El Niño Graphic The equatorial Pacific is the largest oceanic source of carbon dioxide to the atmosphere. Interannual variability of CO2 fluxes to the atmosphere in the central and eastern equatorial Pacific are primarily affected by changes in the rate of upwelling of CO2-enriched waters from the Equatorial Undercurrent and advection of CO2-depleted waters from the west at the surface along the equator. Both processes are affected strongly by El Niño.
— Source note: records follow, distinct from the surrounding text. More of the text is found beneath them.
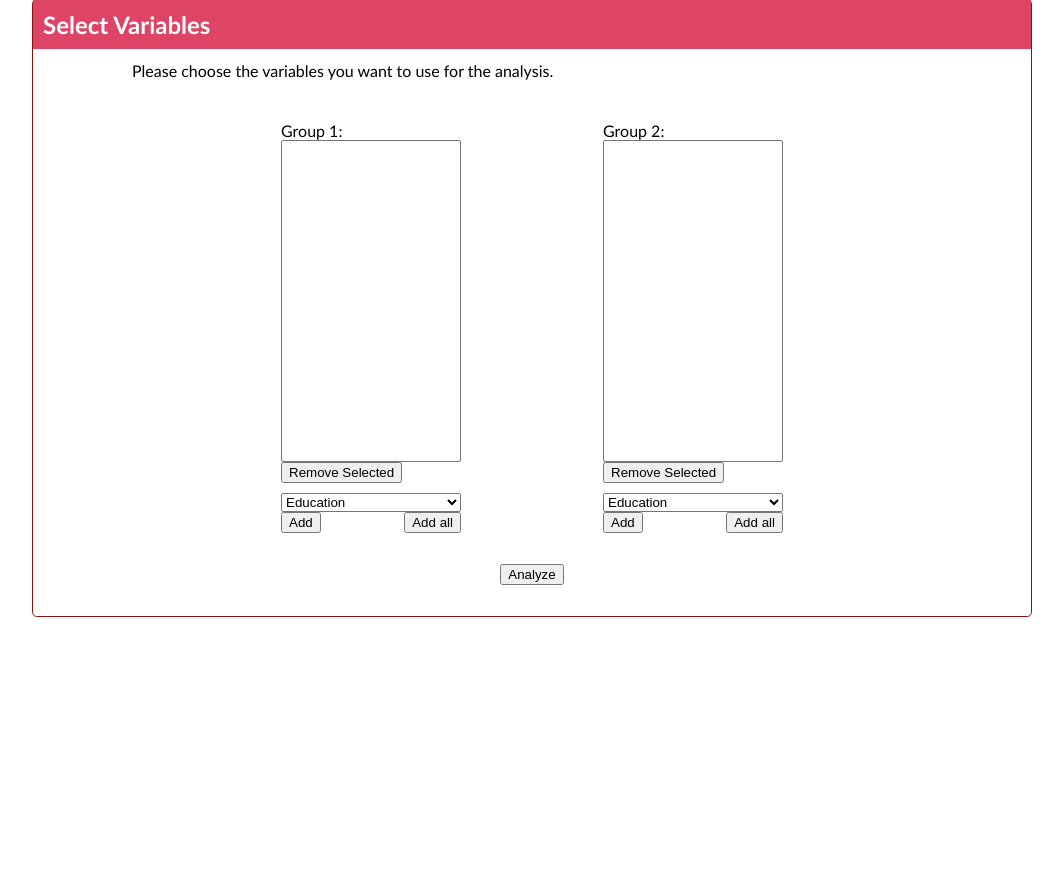
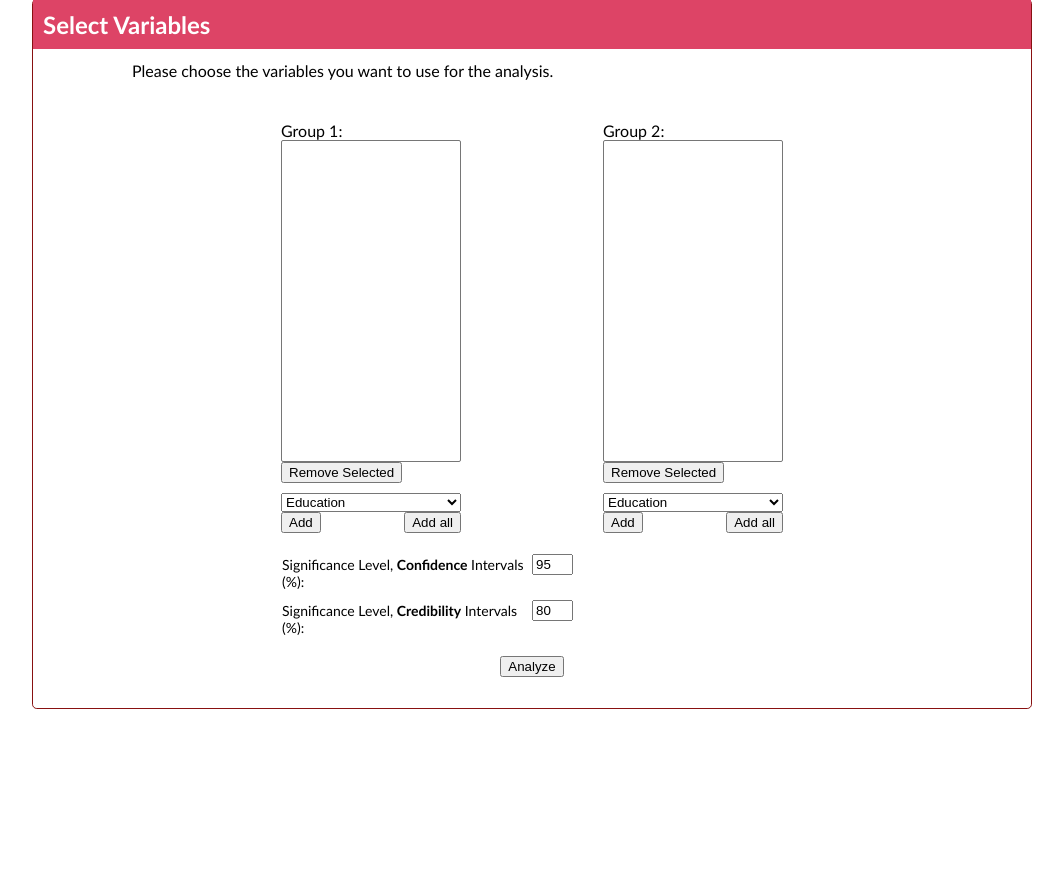
Before and after one commit to mmahdavim/corrmeta, a Django app: page /analysisfirstpage/1/ in a window 1280 px wide. Shown: the part 56-932 px from the top of the page, without its empty margins (108-1171 px from the left). Before the commit the page ends 673 px from the top, so only its background shows below. Run offline with Django 3.2, Linux system fonts and the light colour scheme; data comes from the database, SQL or seed files in the repository; lists and menus that the app fills with data are empty.

Commit message:
sig1 and sig2 are provided by the user

```diff
--- a/metan/settings fordeploy.py
+++ b/metan/settings fordeploy.py
@@ -23,7 +23,7 @@
 SECRET_KEY = '&t#_bu7^2#f)1%^3dsr7^d2l0!0e4l9=@v&)yiqag%#1x&-!m6'
 
 # SECURITY WARNING: don't run with debug turned on in production!
-DEBUG = True
+DEBUG = False
 
 ALLOWED_HOSTS = ['https://mohsenmm.fwd.wf','http://mohsenmm.fwd.wf',u'mohsenmm.fwd.wf','127.0.0.1']
 
--- a/metan/settings.py
+++ b/metan/settings.py
@@ -23,7 +23,7 @@
 SECRET_KEY = '&t#_bu7^2#f)1%^3dsr7^d2l0!0e4l9=@v&)yiqag%#1x&-!m6'
 
 # SECURITY WARNING: don't run with debug turned on in production!
-DEBUG = True
+DEBUG = False
 
 ALLOWED_HOSTS = ['https://mohsenmm.fwd.wf','http://mohsenmm.fwd.wf',u'mohsenmm.fwd.wf','127.0.0.1']
 
--- a/mtnlss/views.py
+++ b/mtnlss/views.py
@@ -303,6 +303,8 @@
     theProj = Project.objects.get(pk=projID)
     group1varids = request.POST.getlist('group1')
     group2varids = request.POST.getlist('group2')
-    pairs,results = getAnalysisResults(theProj,group1varids,group2varids)
+    sig1 = request.POST['sig1']
+    sig2 = request.POST['sig2']
+    pairs,results = getAnalysisResults(theProj,group1varids,group2varids,float(sig1)/100,float(sig2)/100)
 
     return render(request,'mtnlss/analysisResult.html', {'project': theProj, 'pairs': pairs, 'results':results})
--- a/static/analysis-style.css
+++ b/static/analysis-style.css
@@ -17,10 +17,26 @@
 #userGuide{
 	margin: 0 auto; width: 800px; margin-bottom: 30px;
 }
+.getSigBox{
+	overflow:auto;
+	width: 500px;
+	margin: 0 auto;
+	margin-top:10px;
+	font-size: 14px;
+}
+.getSigLabel{
+	float: left;
+	width: 250px;
+	padding-top: 2px;
+}
+.getSigTextfield{
+	float: left;
+}
+
 #sidebar{
-	width: 448px;
+	width: 470px;
 	float:left;
-	margin-left:-50px;
+	margin-left:-68px;
 }
 #mainResultBox{
 	width: 630px;
@@ -59,6 +75,7 @@
 #pairRowHeader span{
 	font-weight: bold;
 }
+
 .resLabel{
 	float: left;
 	width: 300px;
--- a/templates/mtnlss/analysisFirstPage.html
+++ b/templates/mtnlss/analysisFirstPage.html
@@ -50,6 +50,14 @@
 				</td>
 			</tr>
 			</table>
+			<div class='getSigBox'>
+				<div class='getSigLabel'>Significance Level, <b>Confidence</b> Intervals (%):</div>
+				<input class='getSigTextfield' name='sig1' size=2 type='textfield' value=95></input>
+			</div>
+			<div class='getSigBox'>
+				<div class='getSigLabel'>Significance Level, <b>Credibility</b> Intervals (%):</div>
+				<input class='getSigTextfield' name='sig2' size=2 type='textfield' value=80></input>
+			</div>
 			<div id='finalAnalyzeButtonContainer'><input type='submit' id='finalAnalyzeButton' value='Analyze'></input></div>
 		</form>
 	</div>
```
Also changed, not shown: mtnlss/viewHelpers.py (+3 -5 lines), templates/mtnlss/analysisResult.html (+8 -8 lines), 3 other files.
In the above figures, DfCO2 and CO2 fluxes from the ocean to atmosphere are compared for El Niño and non-El Niño conditions. The top panel shows the DfCO2 and CO2 flux in the equatorial Pacific from December 1995 to June of 1996, when non-El Niño conditions prevailed. The bottom panel shows DfCO2 and CO2 fluxes from October 1997 to April 1998 during a period of a fully developed El Niño. The CO2 fluxes during the El Niño period are reduced by more than 100% compared with the non-El Niño condition. During 1998, this difference was sufficient to cause a measurable reduction in the growth rate of CO2 in the atmosphere as measured at NOAA Global network of atmospheric monitoring sites, including Moana Loa.